'No legal obligation' to migrants trapped on border

Government says fence is now the de facto border between Egypt and Israel; IDF deny supplies from activists.

Israel-Egypt border fence 370 (photo credit: Hadas Parush)
Israel-Egypt border fence 370
(photo credit: Hadas Parush)
Israel has no legal obligation to allow a group of African migrants waiting on the western side of the Egypt-Israel border fence to enter the country, the government said on Wednesday.
In a statement sent to The Jerusalem Post on Wednesday, a government spokesman said that “according to international practices and binding precedents, the fence is a de facto border, and therefore anyone who is beyond it is not located in Israeli territory and is therefore not eligible for automatic entry.”
“There has been no determination by any international body according to which Sudanese or Eritrean citizens are persecuted in Egypt or that their lives are in danger. Therefore, there is no legal obligation to allow entry into Israel of those who are near the fence,” the spokesman continued.
The statement was sent as a group of 20 African migrants spent their sixth day crouched against the Egypt-Israel border fence, unable to enter Israel and not willing to remain in Egypt, where they could face abuse by Beduin smugglers, or be returned to their home countries by Egyptian authorities, where they would likely face persecution since they are assumed to be from Eritrea.
On Wednesday, a group of activists said that when they arrived around midnight Tuesday at the stretch of the fence near Kadesh Barnea, they were sent away by IDF troops who showed them a warrant issued the night before ruling the area a closed military zone.
In addition, they said that they spoke to a battalion commander at the scene who told them that the army is not providing food for the migrants.
On Wednesday morning the organization sent another carload of volunteers to the fence with food and water to pass on to the migrants.
Interior Minister Eli Yishai on Wednesday said, “I am not indifferent to the suffering of the infiltrators next to the border, but it is my responsibility to first worry about [Israel] and its citizens.”
He vowed that Israel “will continue its police of defending its identity, even at the expense of criticism from within Israel and around the world.
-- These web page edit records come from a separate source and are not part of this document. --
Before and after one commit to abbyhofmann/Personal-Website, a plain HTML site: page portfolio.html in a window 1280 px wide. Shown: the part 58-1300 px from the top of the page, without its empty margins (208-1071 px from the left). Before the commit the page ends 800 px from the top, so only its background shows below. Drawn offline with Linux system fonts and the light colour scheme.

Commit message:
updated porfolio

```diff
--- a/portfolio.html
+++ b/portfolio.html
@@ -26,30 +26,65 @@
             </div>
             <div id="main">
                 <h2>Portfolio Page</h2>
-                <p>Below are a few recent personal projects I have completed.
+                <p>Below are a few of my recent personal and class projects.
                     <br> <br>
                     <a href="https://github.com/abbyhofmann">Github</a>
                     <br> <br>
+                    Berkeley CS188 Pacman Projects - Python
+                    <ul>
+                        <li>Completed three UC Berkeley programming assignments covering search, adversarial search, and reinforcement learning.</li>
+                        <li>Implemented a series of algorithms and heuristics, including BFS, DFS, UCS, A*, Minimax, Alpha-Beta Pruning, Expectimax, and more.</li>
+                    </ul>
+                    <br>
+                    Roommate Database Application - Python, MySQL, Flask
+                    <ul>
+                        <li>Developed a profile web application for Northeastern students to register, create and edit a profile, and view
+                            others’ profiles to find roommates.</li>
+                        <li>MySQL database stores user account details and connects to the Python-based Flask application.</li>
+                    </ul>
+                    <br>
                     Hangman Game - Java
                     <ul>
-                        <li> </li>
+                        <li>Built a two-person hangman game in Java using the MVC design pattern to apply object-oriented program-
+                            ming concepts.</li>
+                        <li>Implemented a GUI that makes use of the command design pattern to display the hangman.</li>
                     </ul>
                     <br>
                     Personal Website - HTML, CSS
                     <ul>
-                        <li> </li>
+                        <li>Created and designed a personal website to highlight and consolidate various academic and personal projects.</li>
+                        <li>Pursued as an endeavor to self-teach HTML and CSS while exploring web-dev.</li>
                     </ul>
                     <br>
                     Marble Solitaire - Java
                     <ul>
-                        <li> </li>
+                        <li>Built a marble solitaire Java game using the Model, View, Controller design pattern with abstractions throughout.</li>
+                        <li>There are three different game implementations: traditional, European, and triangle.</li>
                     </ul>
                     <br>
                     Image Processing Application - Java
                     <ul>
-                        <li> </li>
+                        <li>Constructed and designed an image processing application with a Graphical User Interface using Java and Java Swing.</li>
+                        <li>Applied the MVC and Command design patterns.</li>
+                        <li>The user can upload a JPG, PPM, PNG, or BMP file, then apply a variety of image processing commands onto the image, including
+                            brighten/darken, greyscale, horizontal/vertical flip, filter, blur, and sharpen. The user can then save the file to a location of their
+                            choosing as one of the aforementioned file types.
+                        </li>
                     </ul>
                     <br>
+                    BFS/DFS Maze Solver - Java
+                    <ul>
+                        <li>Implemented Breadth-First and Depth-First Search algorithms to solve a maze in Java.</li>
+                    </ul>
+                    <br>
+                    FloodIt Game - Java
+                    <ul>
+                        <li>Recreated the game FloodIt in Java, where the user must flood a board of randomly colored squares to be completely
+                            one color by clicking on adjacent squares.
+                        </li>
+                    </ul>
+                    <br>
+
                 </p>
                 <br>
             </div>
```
This is not out of a desire to do the infiltrators wrong, it is out of a desire to take care of the country and our children.”
Yishai’s statement goes on to quote the Prime Minister’s Office, saying the office had said that on Wednesday, the Attorney-General’s Office ruled that the state is not legally required to allow the migrants to enter Israel.
A spokesman for the Justice Department said that no such statement was made by Attorney- General Yehuda Weinstein on Wednesday, and they do not know what Yishai’s office based this upon.
The interior minister’s comments came a week after he said that he would start working to jail and deport Sudanese migrants beginning in mid-October, adding that he would also try to find ways to deport Eritrean migrants, who make up the vast majority of the more than 60,000 African migrants in Israel.
Both Eritreans and Sudanese would be in danger of persecution if returned to their home countries by Israel.
Meretz party head Zehava Gal-On called on Defense Minister Ehud Barak to allow the entry of the Eritrean migrants, so they can have their asylum requests heard.
Gal-On quotes reports that the group includes a 14-yearold girl and two women, one of whom was in the latter months of her pregnancy when she reportedly had a miscarriage on Tuesday.
“The State of Israel has a moral responsibility to carry out the steps to examine if these are asylum workers who would face danger to their lives if they are not allowed to enter Israel and are sent back to where they came from,” she said.
The group of around 20 migrants are at the moment sitting on the desert floor in a sort of limbo, within Israeli territory but on the wrong side of the border fence, and deadset on not being returned to Egyptian authorities.
The IDF Spokesman’s Office said in response, “According to directions by the political echelon and the government, IDF forces are working to prevent illegal aliens from entering Israel through its western border.
“One of the efforts toward achieving this is the construction of a fence along the border. On the western side of the fence, facing Egypt, there is a group of migrants and their entry to Israel is prevented by said fence,” the office said.
Due to humanitarian concerns the IDF is also giving the migrants food and water.
A similar incident took place in early August, when a group of African migrants became stuck in a culvert under the Egyptian-Israel border and were being guarded by IDF troops. The IDF Spokesman’s Office said at the time that “in light of the foreigners’ condition, humanitarian concerns and the unique aspects of the situation, the decision was taken to make an exception and bring them onto the Israeli side of the fence.”
Also in August, a group of Israeli NGOs released a report stating that IDF soldiers are patrolling hundreds of meters within Egyptian territory in order to detain asylum- seekers before they reach Israel and turn them over to Egyptian authorities.
According to official government figures, the nearly complete border fence has significantly cut down on the amount of illegal migrants crossing into Israel. The Population, Immigration and Borders Authority announced this week that over the course of August only 200 illegal migrants entered Israel, as opposed to 2,000 last August.